Symptoms of your plants having powdery mildew include: white blotches of furry stuff and white spots or splotches that you can wipe off, having humidity that is over 65%, also starts on darker areas of the plant and spreads to the top. Darker areas on your plant that do not get a lot of light will start to show this first, then when spores become active it spreads to everything. The longer you let it go the harder it will be to eradicate, late flowering plants that have this are extremely hard to get rid of, due to bud density thicker in late flowering plants, because of this the mildew attacks the buds which you can’t cure mildew once it affects the buds.(also known as Bud Rot)Plants that are stressed from environment factors, or fighting pest’s will be taken over more by this mold, due to the fact it’s already fighting problems. If you see your stressed plants getting it first, try to isolate the plant and bring down humidity, better air ventilation and or negative air pressure grow room. If you have mildew with your fans running, you will need to take them down and clean them as the fans can spread spores around the room. You will need to wash down everything in your indoor grow room, spores land on everything, so everything needs to be washed with mild hot water and bleach solution. Removing infected leaves from the grow room is critical, carefully removing them and trying to not knock spores into the air is a challenge. Applying a bag over infected leaves and tying it shut then removing it helps out with not knocking up spores in the air. Making sure you use h202 on stems that have open wounds from leaves that was removed. DO NOT water when lights are going to be going out, doing this keeps water on the plants soil and causes higher humidity levels, this goes for foliar feeding. Water plants when lights first come on or there is at least 5 hours left of lights on. You want to reduce the amount of humidity as possible if your levels of RH are high, you want to keep your humidity levels around 40 to 50%, and anything over 60% is going to trigger problems.
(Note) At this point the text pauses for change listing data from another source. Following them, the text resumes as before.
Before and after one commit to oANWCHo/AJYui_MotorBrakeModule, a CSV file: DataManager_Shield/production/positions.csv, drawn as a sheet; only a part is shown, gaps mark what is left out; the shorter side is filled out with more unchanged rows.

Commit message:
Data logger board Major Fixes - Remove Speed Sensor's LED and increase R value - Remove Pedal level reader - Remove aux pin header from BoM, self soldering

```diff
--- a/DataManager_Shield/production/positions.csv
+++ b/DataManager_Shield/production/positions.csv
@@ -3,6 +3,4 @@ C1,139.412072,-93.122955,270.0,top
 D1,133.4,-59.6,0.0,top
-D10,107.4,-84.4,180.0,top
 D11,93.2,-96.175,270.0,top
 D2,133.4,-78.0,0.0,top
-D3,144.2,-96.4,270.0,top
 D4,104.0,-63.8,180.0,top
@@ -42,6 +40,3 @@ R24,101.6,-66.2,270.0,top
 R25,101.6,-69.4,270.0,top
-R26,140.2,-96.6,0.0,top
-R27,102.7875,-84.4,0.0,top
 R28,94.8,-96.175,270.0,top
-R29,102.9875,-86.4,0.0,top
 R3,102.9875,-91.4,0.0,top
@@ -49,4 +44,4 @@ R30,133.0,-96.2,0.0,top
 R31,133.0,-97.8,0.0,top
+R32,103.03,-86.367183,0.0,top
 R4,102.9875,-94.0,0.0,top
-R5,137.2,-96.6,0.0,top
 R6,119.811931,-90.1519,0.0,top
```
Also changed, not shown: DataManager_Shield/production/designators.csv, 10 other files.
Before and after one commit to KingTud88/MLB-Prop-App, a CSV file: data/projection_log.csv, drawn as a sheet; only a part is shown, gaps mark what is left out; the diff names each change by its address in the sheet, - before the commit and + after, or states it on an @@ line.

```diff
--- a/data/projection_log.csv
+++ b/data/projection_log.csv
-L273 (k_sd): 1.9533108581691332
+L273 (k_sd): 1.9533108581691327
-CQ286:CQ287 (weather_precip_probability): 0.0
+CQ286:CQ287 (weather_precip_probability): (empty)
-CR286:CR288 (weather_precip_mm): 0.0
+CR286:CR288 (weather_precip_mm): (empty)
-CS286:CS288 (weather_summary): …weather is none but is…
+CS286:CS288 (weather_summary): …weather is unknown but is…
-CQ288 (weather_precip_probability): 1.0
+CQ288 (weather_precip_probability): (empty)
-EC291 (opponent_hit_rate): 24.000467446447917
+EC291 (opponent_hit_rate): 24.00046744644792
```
Also keeping plants spaced apart allowing maximum air flow in between plants will help minimize plant to plant infection. Using a dehumidifier can greatly reduce humidity issues. Using a meter that tells your grow room conditions like temperature, RH and time can help combat your problems, by keeping track before and after you water can tell you how much if any your humidity can rise after changes made to the grow room. Sulphur Burner is another way to prevent and kill powdery mildew by vaporizing spores in the air. (Do not apply sulfur when air temperature is near or over 90°F) Controlling your mildew outdoors can be somewhat of a challenge, you can’t control outdoor temperatures, or environmental factors, Using Vapor Gard,Wilt Pruf sprayed over the leaves can prevent infection’s.
You will need to treat your plants with various organic and chemical controls. This list will work for indoor and outdoor growers in killing and preventing Powdery Mildew. Outdoor growers can use Organics List below to help prevent Powdery Mildew of starting, even after it has started using anything below will help kill it off. (Note: When using chemical and or organic control methods, do not spray the buds, and for health and safety reasons, stay away from spraying around the buds if all possible.)

AQ10
Serenade
Plant Shield
Garden Disease Control
Fungicide containing Lime, Sulphur

JMS Stylet Oil
Saf-T-Side Spray Oil
Sunspray Ultra-Fine Spray Oil
Neem Oil
Neem 2
Kaligreen
Safer Garden Fungicide
Concern Copper Soap Fungicide
Guardian Angel
Serenade Garden Disease Control OMRI
Safer 3-in1 Garden Spray OMRI
Sulfur Vaporizer
Organocide
SM-90
Malatox
Garden Sulphur
Sulphur Burner
Sodium Bicarbonate
Chi
Mother Nature’s Karanja Oil
Concern Copper Soap Fungicide

I hope this helps

B Safe
Will